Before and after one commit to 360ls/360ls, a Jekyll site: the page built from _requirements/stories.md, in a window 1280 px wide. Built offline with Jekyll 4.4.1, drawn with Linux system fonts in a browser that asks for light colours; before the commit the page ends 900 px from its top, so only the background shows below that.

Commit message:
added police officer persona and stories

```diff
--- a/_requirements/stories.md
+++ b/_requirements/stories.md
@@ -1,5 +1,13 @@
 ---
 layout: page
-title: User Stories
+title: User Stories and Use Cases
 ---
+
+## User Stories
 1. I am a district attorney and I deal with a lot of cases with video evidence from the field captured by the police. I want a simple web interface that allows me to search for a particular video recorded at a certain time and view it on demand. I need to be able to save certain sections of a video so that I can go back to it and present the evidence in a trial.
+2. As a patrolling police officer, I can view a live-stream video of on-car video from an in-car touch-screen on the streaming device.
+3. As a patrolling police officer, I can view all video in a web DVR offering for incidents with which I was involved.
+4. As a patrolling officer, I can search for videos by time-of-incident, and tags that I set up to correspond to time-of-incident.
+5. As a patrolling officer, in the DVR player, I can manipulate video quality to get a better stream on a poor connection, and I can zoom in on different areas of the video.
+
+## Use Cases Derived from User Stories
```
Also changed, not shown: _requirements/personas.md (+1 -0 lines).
============================================================
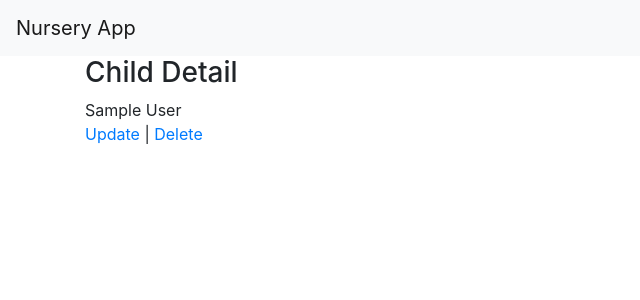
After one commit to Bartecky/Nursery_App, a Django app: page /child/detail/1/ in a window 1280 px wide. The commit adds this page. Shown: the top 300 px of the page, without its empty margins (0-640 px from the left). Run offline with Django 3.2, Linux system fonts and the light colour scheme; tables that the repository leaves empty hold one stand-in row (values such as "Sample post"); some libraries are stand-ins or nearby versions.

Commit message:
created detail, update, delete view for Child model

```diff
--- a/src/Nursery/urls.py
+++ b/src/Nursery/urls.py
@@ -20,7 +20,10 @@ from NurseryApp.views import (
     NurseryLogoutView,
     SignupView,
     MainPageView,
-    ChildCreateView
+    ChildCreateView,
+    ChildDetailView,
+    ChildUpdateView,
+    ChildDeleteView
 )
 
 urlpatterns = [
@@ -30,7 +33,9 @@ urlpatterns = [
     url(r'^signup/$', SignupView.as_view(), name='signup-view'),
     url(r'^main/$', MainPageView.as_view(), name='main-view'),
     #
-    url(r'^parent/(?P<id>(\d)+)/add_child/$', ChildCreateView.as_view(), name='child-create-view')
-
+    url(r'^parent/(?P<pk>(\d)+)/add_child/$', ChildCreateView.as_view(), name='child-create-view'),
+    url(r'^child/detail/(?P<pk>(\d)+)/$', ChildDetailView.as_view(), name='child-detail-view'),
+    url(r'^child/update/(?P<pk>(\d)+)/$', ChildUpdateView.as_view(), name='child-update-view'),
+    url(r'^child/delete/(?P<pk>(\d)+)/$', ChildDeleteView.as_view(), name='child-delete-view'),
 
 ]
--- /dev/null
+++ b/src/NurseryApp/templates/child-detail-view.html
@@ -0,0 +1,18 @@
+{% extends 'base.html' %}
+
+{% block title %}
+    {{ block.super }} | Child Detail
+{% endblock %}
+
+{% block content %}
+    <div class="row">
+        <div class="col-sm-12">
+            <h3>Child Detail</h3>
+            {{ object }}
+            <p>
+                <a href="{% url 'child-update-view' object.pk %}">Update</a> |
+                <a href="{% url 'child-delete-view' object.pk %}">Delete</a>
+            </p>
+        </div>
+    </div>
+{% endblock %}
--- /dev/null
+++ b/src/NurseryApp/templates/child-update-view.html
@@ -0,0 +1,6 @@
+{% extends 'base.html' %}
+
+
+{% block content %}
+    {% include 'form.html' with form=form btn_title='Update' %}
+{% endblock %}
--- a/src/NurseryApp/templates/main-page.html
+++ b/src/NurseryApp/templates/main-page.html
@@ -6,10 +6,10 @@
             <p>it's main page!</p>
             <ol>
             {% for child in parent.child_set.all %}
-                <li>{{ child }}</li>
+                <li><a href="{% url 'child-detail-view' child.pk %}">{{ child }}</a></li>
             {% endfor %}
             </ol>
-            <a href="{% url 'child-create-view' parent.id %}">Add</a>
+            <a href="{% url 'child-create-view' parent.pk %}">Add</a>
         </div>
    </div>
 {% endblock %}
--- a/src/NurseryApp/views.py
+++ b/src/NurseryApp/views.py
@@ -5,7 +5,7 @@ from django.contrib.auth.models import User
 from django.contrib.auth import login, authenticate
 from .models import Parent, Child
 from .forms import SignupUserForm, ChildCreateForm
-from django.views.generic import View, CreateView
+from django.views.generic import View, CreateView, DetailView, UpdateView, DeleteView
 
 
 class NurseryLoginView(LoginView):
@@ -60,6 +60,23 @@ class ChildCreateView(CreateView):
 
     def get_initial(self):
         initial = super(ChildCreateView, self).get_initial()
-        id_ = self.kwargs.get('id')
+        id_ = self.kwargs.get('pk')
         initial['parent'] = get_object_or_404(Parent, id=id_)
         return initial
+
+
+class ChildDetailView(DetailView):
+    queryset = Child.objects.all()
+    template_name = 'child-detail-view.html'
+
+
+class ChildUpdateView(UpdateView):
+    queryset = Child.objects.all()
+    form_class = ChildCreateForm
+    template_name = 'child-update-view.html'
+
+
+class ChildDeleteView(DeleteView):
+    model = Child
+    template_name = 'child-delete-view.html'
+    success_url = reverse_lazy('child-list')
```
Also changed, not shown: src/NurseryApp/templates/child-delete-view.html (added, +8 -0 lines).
============================================================
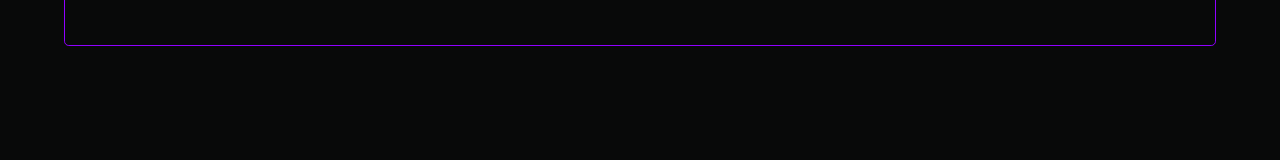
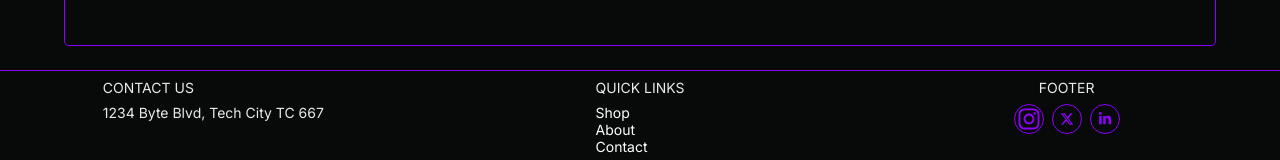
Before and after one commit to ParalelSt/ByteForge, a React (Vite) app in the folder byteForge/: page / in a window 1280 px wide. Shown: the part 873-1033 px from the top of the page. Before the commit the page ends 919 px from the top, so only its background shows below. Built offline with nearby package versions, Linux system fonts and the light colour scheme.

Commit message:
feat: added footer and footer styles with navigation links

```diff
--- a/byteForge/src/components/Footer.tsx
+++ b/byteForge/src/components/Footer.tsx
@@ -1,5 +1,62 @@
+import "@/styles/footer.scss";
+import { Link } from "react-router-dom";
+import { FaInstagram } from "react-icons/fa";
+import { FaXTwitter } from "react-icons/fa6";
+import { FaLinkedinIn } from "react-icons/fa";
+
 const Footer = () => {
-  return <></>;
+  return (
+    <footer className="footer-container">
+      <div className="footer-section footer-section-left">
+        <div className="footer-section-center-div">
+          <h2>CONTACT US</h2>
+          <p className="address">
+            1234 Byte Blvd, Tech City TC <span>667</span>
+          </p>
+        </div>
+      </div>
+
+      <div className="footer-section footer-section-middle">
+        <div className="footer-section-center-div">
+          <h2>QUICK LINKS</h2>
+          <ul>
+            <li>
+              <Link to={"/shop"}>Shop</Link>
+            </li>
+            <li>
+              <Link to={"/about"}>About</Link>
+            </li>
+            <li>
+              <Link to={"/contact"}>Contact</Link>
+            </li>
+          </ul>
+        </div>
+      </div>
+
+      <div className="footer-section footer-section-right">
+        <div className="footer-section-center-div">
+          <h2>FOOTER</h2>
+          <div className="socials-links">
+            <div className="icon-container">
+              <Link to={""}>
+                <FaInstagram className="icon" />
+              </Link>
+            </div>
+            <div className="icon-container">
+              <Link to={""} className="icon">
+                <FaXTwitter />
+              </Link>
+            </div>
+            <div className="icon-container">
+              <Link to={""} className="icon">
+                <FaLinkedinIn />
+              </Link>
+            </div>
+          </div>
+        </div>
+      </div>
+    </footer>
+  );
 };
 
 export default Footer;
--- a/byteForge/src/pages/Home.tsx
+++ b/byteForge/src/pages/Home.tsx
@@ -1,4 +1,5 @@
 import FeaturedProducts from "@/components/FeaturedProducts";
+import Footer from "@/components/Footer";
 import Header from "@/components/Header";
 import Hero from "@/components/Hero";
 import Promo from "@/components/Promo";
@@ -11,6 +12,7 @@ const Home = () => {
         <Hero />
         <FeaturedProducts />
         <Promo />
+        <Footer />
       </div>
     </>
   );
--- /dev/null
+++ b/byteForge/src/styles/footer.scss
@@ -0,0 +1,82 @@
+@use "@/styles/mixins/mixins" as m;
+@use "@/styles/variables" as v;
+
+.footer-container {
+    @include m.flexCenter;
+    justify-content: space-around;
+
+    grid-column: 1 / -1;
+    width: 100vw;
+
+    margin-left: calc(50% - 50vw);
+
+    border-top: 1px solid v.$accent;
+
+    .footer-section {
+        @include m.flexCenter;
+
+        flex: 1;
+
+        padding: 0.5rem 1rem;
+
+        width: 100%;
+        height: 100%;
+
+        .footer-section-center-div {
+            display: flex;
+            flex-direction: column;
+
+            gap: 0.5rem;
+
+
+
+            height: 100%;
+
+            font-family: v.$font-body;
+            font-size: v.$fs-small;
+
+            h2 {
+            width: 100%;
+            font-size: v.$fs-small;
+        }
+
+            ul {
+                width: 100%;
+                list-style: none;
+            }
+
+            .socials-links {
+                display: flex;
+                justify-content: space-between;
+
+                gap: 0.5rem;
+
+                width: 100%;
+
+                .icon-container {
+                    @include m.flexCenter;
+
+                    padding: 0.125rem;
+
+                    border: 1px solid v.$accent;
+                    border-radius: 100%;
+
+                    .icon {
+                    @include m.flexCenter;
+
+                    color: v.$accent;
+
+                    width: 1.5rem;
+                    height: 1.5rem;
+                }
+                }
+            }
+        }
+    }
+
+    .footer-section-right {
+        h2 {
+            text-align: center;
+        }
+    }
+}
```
============================================================
**Problem details**:
Please copy out every line of the preceding listing that carries "width".

**Exercise solution**:
+    width: 100vw;
+        width: 100%;
+            width: 100%;
+                width: 100%;
+                width: 100%;
+                    width: 1.5rem;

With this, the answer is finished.